» **Task directions**
The answer must be one number: how many lines of the records contain "elsewhere".

(Data for the task begins)

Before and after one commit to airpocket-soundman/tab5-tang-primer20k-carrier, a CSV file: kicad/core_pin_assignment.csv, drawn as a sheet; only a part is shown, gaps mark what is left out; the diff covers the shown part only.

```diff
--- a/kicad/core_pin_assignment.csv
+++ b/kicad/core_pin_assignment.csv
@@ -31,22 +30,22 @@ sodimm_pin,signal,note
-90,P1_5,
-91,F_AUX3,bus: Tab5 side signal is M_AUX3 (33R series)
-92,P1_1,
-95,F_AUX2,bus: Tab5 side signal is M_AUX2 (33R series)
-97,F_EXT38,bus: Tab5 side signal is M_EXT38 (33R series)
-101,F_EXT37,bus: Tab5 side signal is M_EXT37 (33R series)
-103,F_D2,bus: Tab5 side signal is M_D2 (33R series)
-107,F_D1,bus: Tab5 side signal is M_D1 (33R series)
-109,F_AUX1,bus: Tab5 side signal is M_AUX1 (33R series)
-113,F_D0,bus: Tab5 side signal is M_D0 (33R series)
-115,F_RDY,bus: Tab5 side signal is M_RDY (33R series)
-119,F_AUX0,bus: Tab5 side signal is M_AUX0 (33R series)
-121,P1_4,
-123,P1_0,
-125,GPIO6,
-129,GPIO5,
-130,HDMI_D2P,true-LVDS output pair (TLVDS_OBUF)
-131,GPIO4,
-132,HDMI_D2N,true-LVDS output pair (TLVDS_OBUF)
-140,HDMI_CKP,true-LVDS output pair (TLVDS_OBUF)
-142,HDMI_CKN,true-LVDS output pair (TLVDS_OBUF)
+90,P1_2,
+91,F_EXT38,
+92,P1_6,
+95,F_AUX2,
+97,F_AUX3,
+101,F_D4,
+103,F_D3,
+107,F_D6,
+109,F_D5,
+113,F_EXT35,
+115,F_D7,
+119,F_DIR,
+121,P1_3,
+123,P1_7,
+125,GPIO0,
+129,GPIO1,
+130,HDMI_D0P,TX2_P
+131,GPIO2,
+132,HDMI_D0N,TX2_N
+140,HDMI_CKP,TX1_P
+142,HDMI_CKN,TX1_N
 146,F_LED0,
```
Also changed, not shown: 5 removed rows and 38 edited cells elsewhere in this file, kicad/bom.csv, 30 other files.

(Data for the task ends)
(Data for the task begins)

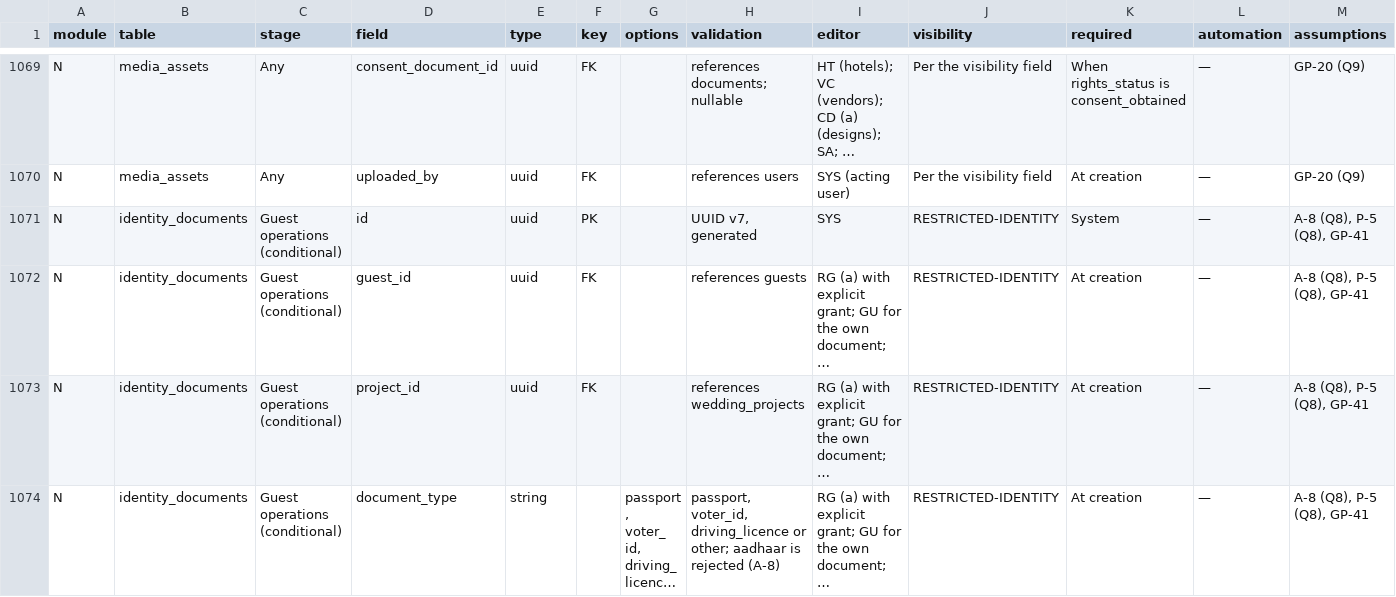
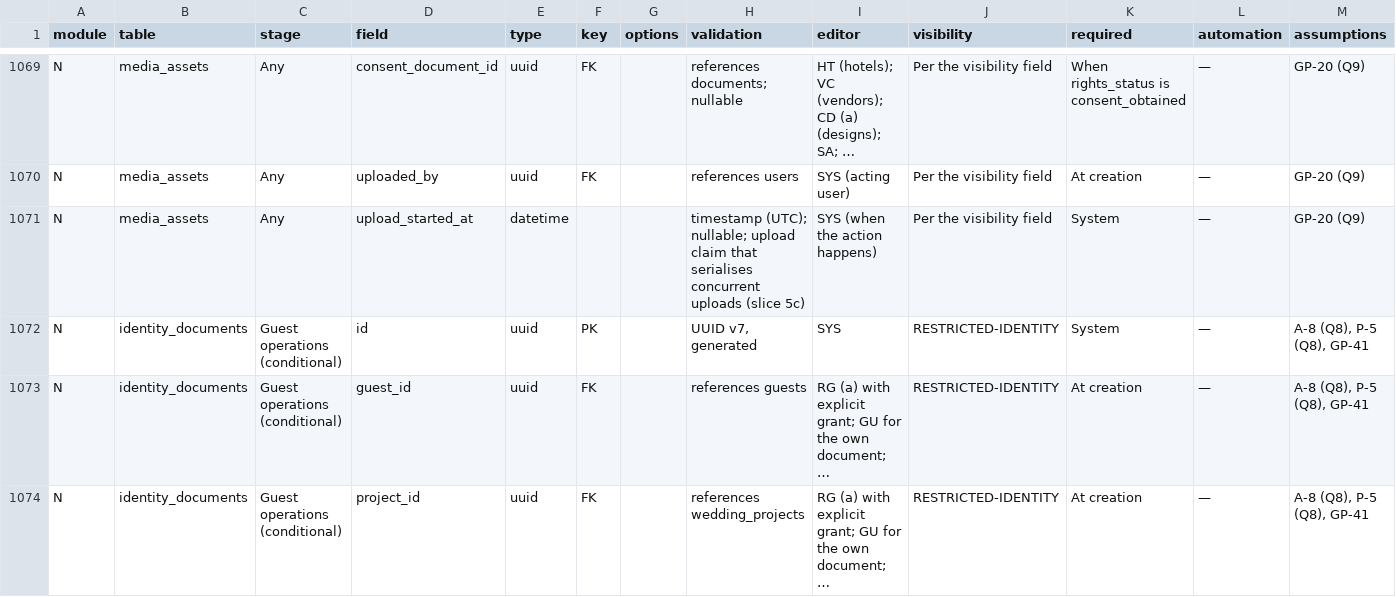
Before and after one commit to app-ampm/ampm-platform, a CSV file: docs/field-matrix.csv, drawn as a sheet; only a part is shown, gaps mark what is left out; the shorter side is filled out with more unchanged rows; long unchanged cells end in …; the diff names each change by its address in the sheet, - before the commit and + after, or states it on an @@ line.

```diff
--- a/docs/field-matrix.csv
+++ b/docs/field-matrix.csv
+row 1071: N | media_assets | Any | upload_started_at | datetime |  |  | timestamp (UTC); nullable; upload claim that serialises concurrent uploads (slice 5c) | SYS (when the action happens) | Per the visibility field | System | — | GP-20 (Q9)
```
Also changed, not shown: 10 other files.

(Data for the task ends)
(Data for the task begins)

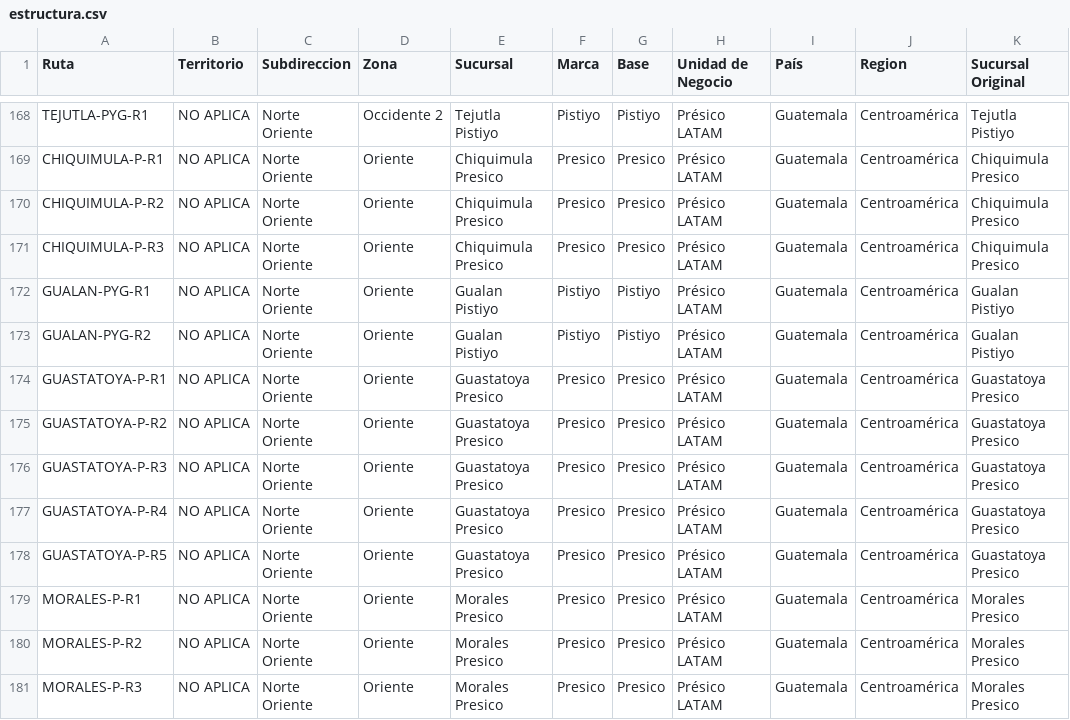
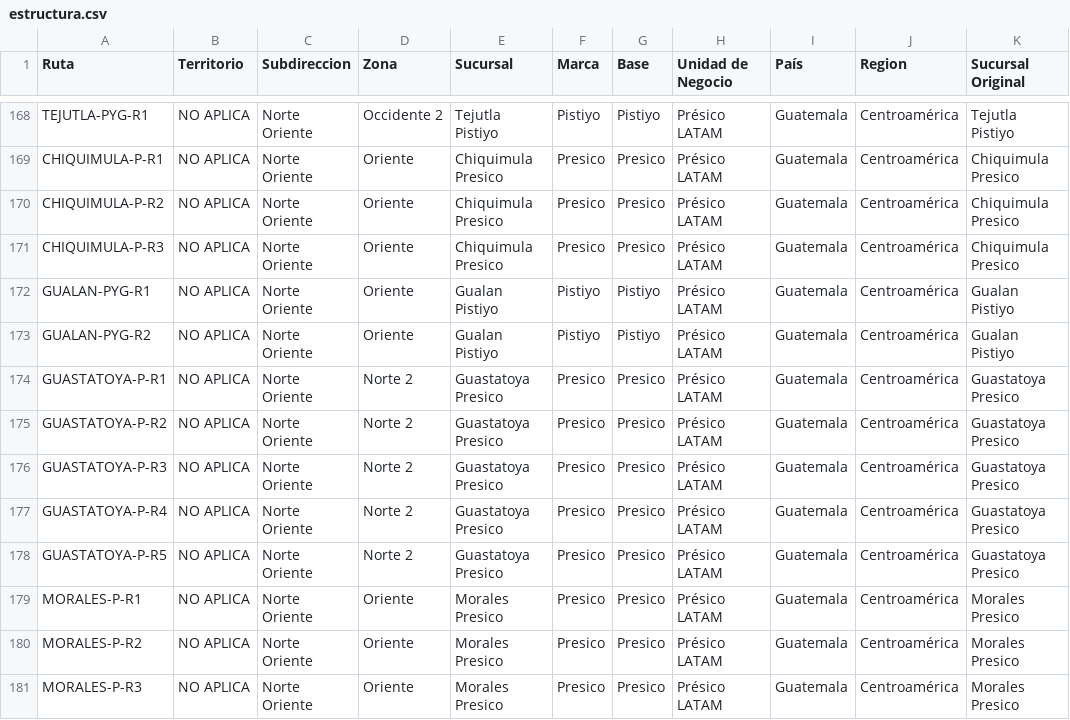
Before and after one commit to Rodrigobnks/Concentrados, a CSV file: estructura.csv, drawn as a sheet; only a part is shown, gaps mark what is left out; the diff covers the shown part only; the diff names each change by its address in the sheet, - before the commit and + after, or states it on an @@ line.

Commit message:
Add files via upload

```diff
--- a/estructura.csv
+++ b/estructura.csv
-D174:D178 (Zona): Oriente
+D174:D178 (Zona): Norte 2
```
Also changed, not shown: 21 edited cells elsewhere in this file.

(Data for the task ends)

» **Solution for this task**
2